A handful of small companies crushed by a technology giant file David v. Goliath unfair competition lawsuits. A leading Silicon Valley antitrust expert lends his legal brains to the seemingly hopeless cause. Soon, a company that thinks it is all powerful and can do no wrong is forced to face up to the reality that it does not play well with others.
That’s the story in a nutshell of the once-unimaginable drama of a decade ago that ended with a federal court’s landmark antitrust ruling against Microsoft. But it’s also starting to look like the story of Google.
Gary Reback, (at Podium) who led the initial legal attacks on Microsoft that resulted in the Nov. 5, 1999, antitrust verdict against the software giant, made that intriguing observation at a recent Consumer Watchdog news conference in Washington as he endorsed calls by Consumer Watchdog for a U.S. government antitrust investigation of Google.”The allegations against Google from my perspective are eerily familiar to me, because I saw all of them made against Microsoft,” said Reback. In particular, “this notion of favoring your own services and products,” he added. “Well, the allegation against Microsoft was they bundled and blended in their browser, and they favored that over competing browsers. And a case was brought, and it was won — on that very point.”
You can speculate all you want to about what Google is really up to in Mountain View, but it’s just speculation. “I mean, how would we know without looking?” asked Reback. “And the only people who can really look effectively I think are the United States government.”
Reback’s comments were in reaction to a call by Consumer Watchdog’s John M. Simpson (sitting, left of podium) for a full-fledged antitrust investigation of Google. “It is no longer enough for the regulatory agencies to be reactive,” said Simpson, who also sent a letter to the Department of Justice making the same case.

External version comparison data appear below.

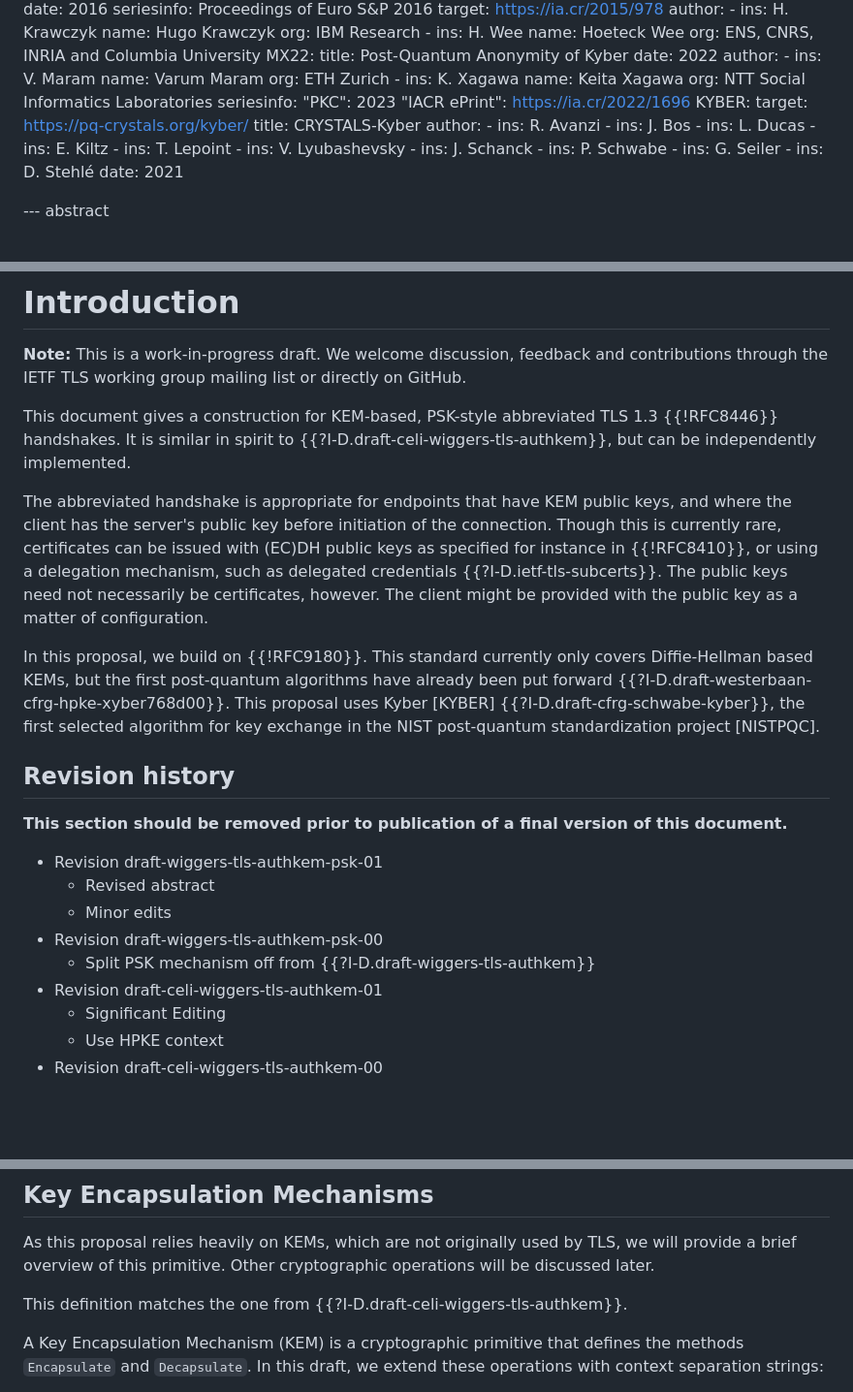
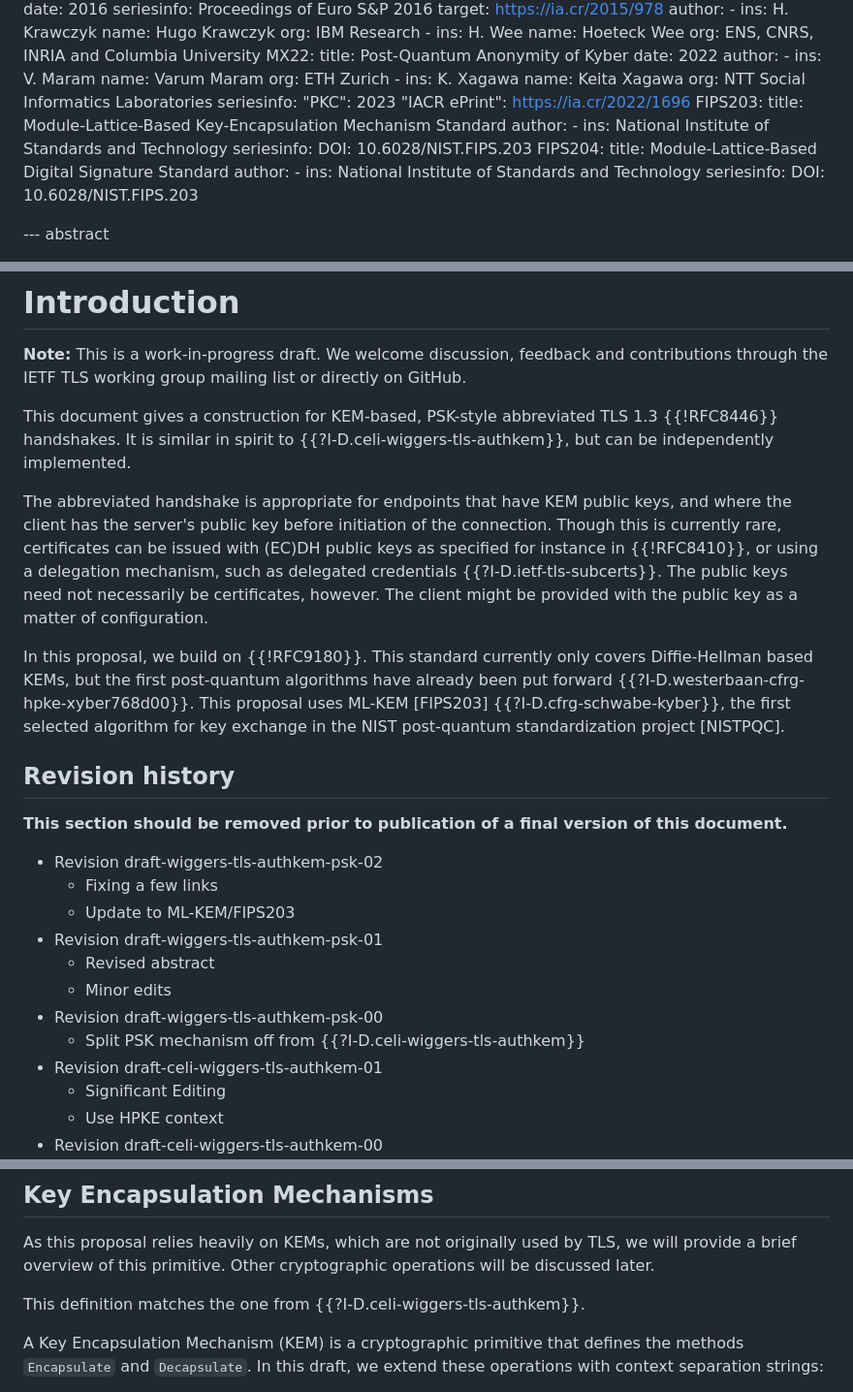
Before and after one commit to kemtls/draft-celi-wiggers-tls-authkem, a Markdown page: draft-wiggers-tls-authkem-psk.md, 3 parts joined by grey strips. Shown at 97% size. Drawn GitHub-style; blank space fills up the shorter version.

Commit message:
Prepare for version bump

```diff
--- a/draft-wiggers-tls-authkem-psk.md
+++ b/draft-wiggers-tls-authkem-psk.md
@@ -158,21 +158,18 @@ informative:
     seriesinfo:
       "PKC": 2023
       "IACR ePrint": https://ia.cr/2022/1696
-  KYBER:
-    target: https://pq-crystals.org/kyber/
-    title: CRYSTALS-Kyber
+  FIPS203:
+    title: Module-Lattice-Based Key-Encapsulation Mechanism Standard
     author:
-      - ins: R. Avanzi
-      - ins: J. Bos
-      - ins: L. Ducas
-      - ins: E. Kiltz
-      - ins: T. Lepoint
-      - ins: V. Lyubashevsky
-      - ins: J. Schanck
-      - ins: P. Schwabe
-      - ins: G. Seiler
-      - ins: D. Stehlé
-    date: 2021
+      - ins: National Institute of Standards and Technology
+    seriesinfo:
+      DOI: 10.6028/NIST.FIPS.203
+  FIPS204:
+    title: Module-Lattice-Based Digital Signature Standard
+    author:
+      - ins: National Institute of Standards and Technology
+    seriesinfo:
+      DOI: 10.6028/NIST.FIPS.203
 
 --- abstract
 
@@ -194,7 +191,7 @@ GitHub.
 
 This document gives a construction for KEM-based, PSK-style abbreviated TLS 1.3
 {{!RFC8446}} handshakes. It is similar in spirit to
-{{?I-D.draft-celi-wiggers-tls-authkem}}, but can be independently implemented.
+{{?I-D.celi-wiggers-tls-authkem}}, but can be independently implemented.
 
 The abbreviated handshake is appropriate for endpoints that have KEM public
 keys, and where the client has the server's public key before initiation of the
@@ -206,8 +203,8 @@ be provided with the public key as a matter of configuration.
 
 In this proposal, we build on {{!RFC9180}}. This standard currently only covers
 Diffie-Hellman based KEMs, but the first post-quantum algorithms have already
-been put forward {{?I-D.draft-westerbaan-cfrg-hpke-xyber768d00}}. This proposal
-uses Kyber [KYBER] {{?I-D.draft-cfrg-schwabe-kyber}}, the first selected
+been put forward {{?I-D.westerbaan-cfrg-hpke-xyber768d00}}. This proposal
+uses ML-KEM [FIPS203] {{?I-D.cfrg-schwabe-kyber}}, the first selected
 algorithm for key exchange in the NIST post-quantum standardization project
 [NISTPQC].
 
@@ -215,11 +212,14 @@ algorithm for key exchange in the NIST post-quantum standardization project
 **This section should be removed prior to publication of a final version of this
 document.**
 
+* Revision draft-wiggers-tls-authkem-psk-02
+  * Fixing a few links
+  * Update to ML-KEM/FIPS203
 * Revision draft-wiggers-tls-authkem-psk-01
   * Revised abstract
   * Minor edits
 * Revision draft-wiggers-tls-authkem-psk-00
-  * Split PSK mechanism off from {{?I-D.draft-wiggers-tls-authkem}}
+  * Split PSK mechanism off from {{?I-D.celi-wiggers-tls-authkem}}
 * Revision draft-celi-wiggers-tls-authkem-01
   * Significant Editing
   * Use HPKE context
@@ -285,7 +285,7 @@ As this proposal relies heavily on KEMs, which are not originally used by TLS,
 we will provide a brief overview of this primitive. Other cryptographic
 operations will be discussed later.
 
-This definition matches the one from {{?I-D.draft-celi-wiggers-tls-authkem}}.
+This definition matches the one from {{?I-D.celi-wiggers-tls-authkem}}.
 
 A Key Encapsulation Mechanism (KEM) is a cryptographic primitive that defines
 the methods ``Encapsulate`` and ``Decapsulate``. In this draft, we extend these
```
Also changed, not shown: other parts of draft-wiggers-tls-authkem-psk.md (+5 -5 lines), 1 other file.
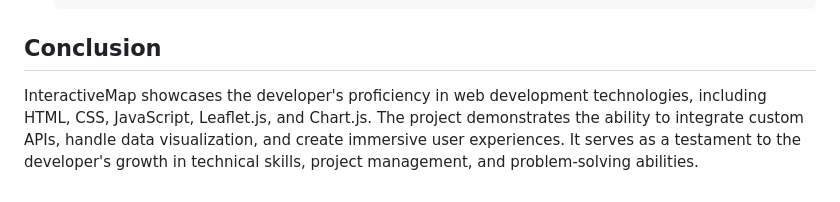
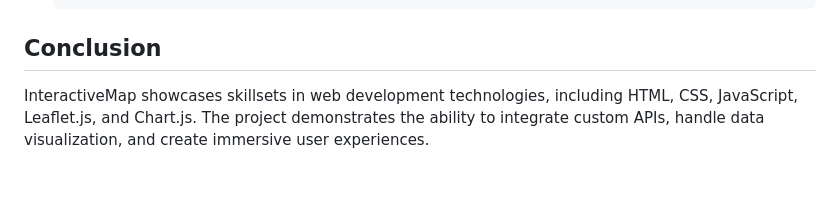
Before and after one commit to travisburns/interactiveMap, a Markdown page: README.md, the part around the change. Drawn GitHub-style.

```diff
--- a/README.md
+++ b/README.md
@@ -55,4 +55,4 @@ The development of InteractiveMap presented various challenges, including the in
 
 ## Conclusion
 
-InteractiveMap showcases the developer's proficiency in web development technologies, including HTML, CSS, JavaScript, Leaflet.js, and Chart.js. The project demonstrates the ability to integrate custom APIs, handle data visualization, and create immersive user experiences. It serves as a testament to the developer's growth in technical skills, project management, and problem-solving abilities.
+InteractiveMap showcases skillsets in web development technologies, including HTML, CSS, JavaScript, Leaflet.js, and Chart.js. The project demonstrates the ability to integrate custom APIs, handle data visualization, and create immersive user experiences.
```
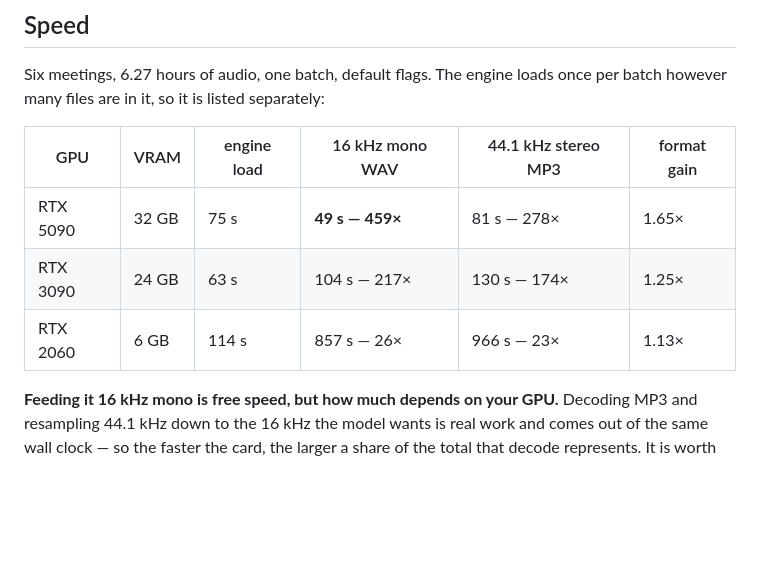
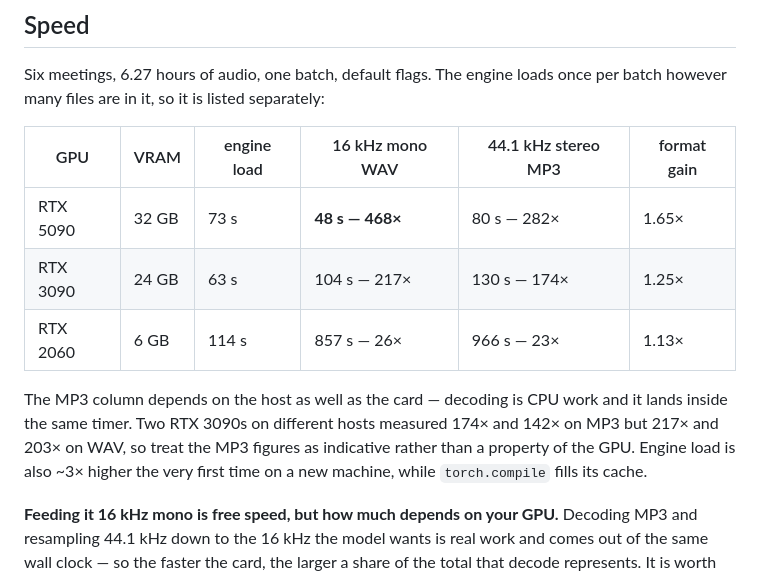
Before and after one commit to suzuenhasa/meetscribe-cli, a Markdown page: README.md, the part around the change. Drawn GitHub-style; blank space fills up the shorter version.

Commit message:
Update the speed table to the final code, and say what MP3 depends on
5090 figures refreshed to the measurements taken after the pooling and
post-processing work: 48s/468x on 16 kHz wav and 80s/282x on mp3.

Adds the caveat the numbers need. Two RTX 3090s with near-identical
silicon (68.4 and 72.0 TFLOPS bf16 against a ~71 dense spec) measured
174x and 142x on mp3 but 217x and 203x on wav -- a 15% spread on mp3
against 6% on wav. Decoding is CPU work inside the same timer, and the
hosts had 32 and 48 vCPUs, so the mp3 column is partly a property of the
machine rather than the card. Quoting one number as if it belonged to
the GPU would be the same mistake as the 17.7s figure this table
replaced.

Also notes that engine load is ~3x higher on a machine's first run while
torch.compile fills its cache -- 239s then 74s on a fresh 3090, 401s
then 73s on a 5090. Without that, a first run looks broken.

```diff
--- a/README.md
+++ b/README.md
@@ -26,9 +26,15 @@ once per batch however many files are in it, so it is listed separately:
 
 | GPU | VRAM | engine load | 16 kHz mono WAV | 44.1 kHz stereo MP3 | format gain |
 |---|---|---|---|---|---|
-| RTX 5090 | 32 GB | 75 s | **49 s — 459×** | 81 s — 278× | 1.65× |
+| RTX 5090 | 32 GB | 73 s | **48 s — 468×** | 80 s — 282× | 1.65× |
 | RTX 3090 | 24 GB | 63 s | 104 s — 217× | 130 s — 174× | 1.25× |
 | RTX 2060 | 6 GB | 114 s | 857 s — 26× | 966 s — 23× | 1.13× |
+
+The MP3 column depends on the host as well as the card — decoding is CPU work
+and it lands inside the same timer. Two RTX 3090s on different hosts measured
+174× and 142× on MP3 but 217× and 203× on WAV, so treat the MP3 figures as
+indicative rather than a property of the GPU. Engine load is also ~3× higher the
+very first time on a new machine, while `torch.compile` fills its cache.
 
 **Feeding it 16 kHz mono is free speed, but how much depends on your GPU.**
 Decoding MP3 and resampling 44.1 kHz down to the 16 kHz the model wants is real
```
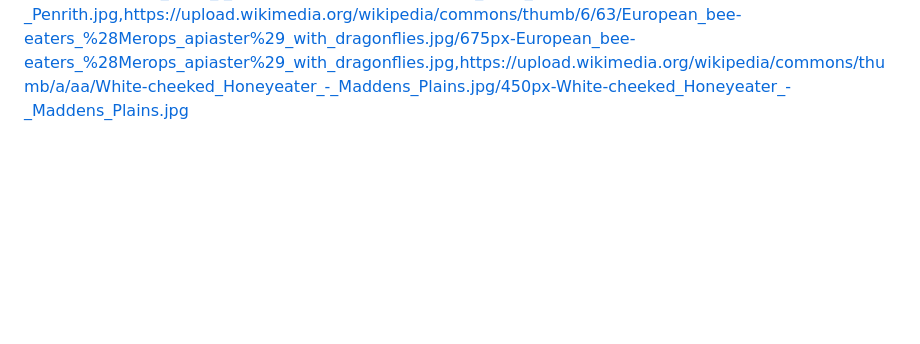
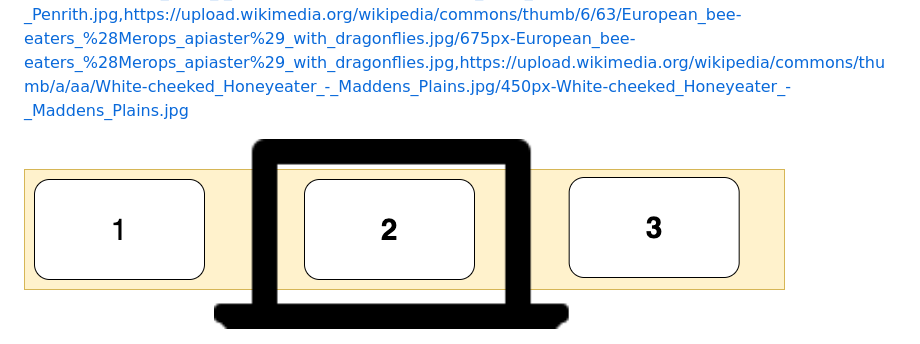
Before and after one commit to tejaswigowda/ame220-oCourse-iCourse, a Markdown page: slideShow-lib-sliding/README.md, the part around the change. Rendered like a GitHub page; pictures changed too: slideShow-lib-sliding/slides.png (added); blank space fills up the shorter version.

Commit message:
ac

```diff
--- a/slideShow-lib-sliding/README.md
+++ b/slideShow-lib-sliding/README.md
@@ -1 +1,4 @@
 <http://127.0.0.1:8080/#https://upload.wikimedia.org/wikipedia/commons/thumb/3/38/Long-crested_eagle_%28Lophaetus_occipitalis%29_3.jpg/450px-Long-crested_eagle_%28Lophaetus_occipitalis%29_3.jpg,https://upload.wikimedia.org/wikipedia/commons/thumb/b/b7/Red-browed_Finch_-_Penrith.jpg/450px-Red-browed_Finch_-_Penrith.jpg,https://upload.wikimedia.org/wikipedia/commons/thumb/6/63/European_bee-eaters_%28Merops_apiaster%29_with_dragonflies.jpg/675px-European_bee-eaters_%28Merops_apiaster%29_with_dragonflies.jpg,https://upload.wikimedia.org/wikipedia/commons/thumb/a/aa/White-cheeked_Honeyeater_-_Maddens_Plains.jpg/450px-White-cheeked_Honeyeater_-_Maddens_Plains.jpg>
+
+
+<img src='slides.png'>
```
Also changed, not shown: 1 other file.
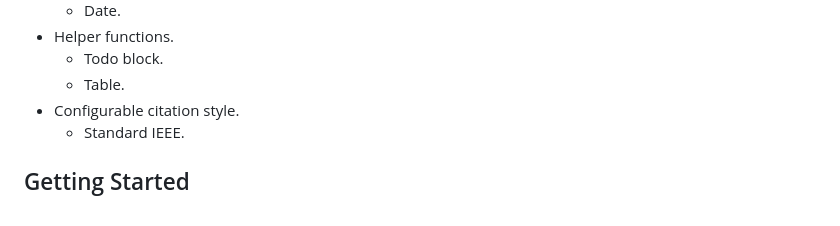
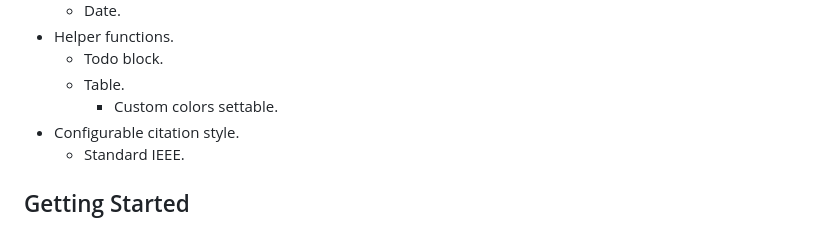
Before and after one commit to TomVer99/FHICT-typst-template, a Markdown page: README.md, the part around the change. GitHub-like rendering.

```diff
--- a/README.md
+++ b/README.md
@@ -43,6 +43,7 @@ Creating well-structured and visually appealing documents is crucial in academic
 - Helper functions.
   - Todo block.
   - Table.
+    - Custom colors settable.
 - Configurable citation style.
   - Standard IEEE.
 
```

While there are many economic and technical arguments for a Google investigation, most compelling are some of the stories of small companies that were aired. Joseph Bial, (sitting, right of podium) an antitrust lawyer at Cadwalader, Wickersham & Taft, recounted the story of a small but fast-growing website called TradeComet that was a big Google customer until Google mysteriously changed its rules in a way that resulted in a nosedive in TradeComet’s traffic. While no one little company like TradeComet can be viewed as real threat to Google, Bial noted that there seem to be many such examples. “These sites, although they are small, as a collective they are a threat to Google, and I think Google perceives that,” he said.
To buttress his point, Bial welcomed some familiar faces attending the press conference.
“I want to give particular welcome to Google’s attorneys on the two cases I represent, who are also in the audience.”
Another Google partisan in attendance was Ed Black of the Computer and Communications Industry Association, a much-liked veteran of the DC tech scene. “A lot of the conduct being ascribed here to Google is legal conduct,” argued Black from the audience, who Reback noted has sided with Google in the past. (Black noted that he also represents many of Google’s competitors.)
The other victim who spoke was mobile entrepreneur Simon Buckingham (sitting, left end of table), who like an increasing number of critics claims Google manipulates its search results. “The neutrality of the search results are completely compromised,” he contended. Like others, Buckingham sees literary elements to the Google story. “It’s kind of sad really, I think it’s kind of like a modern Shakespearean tragedy.”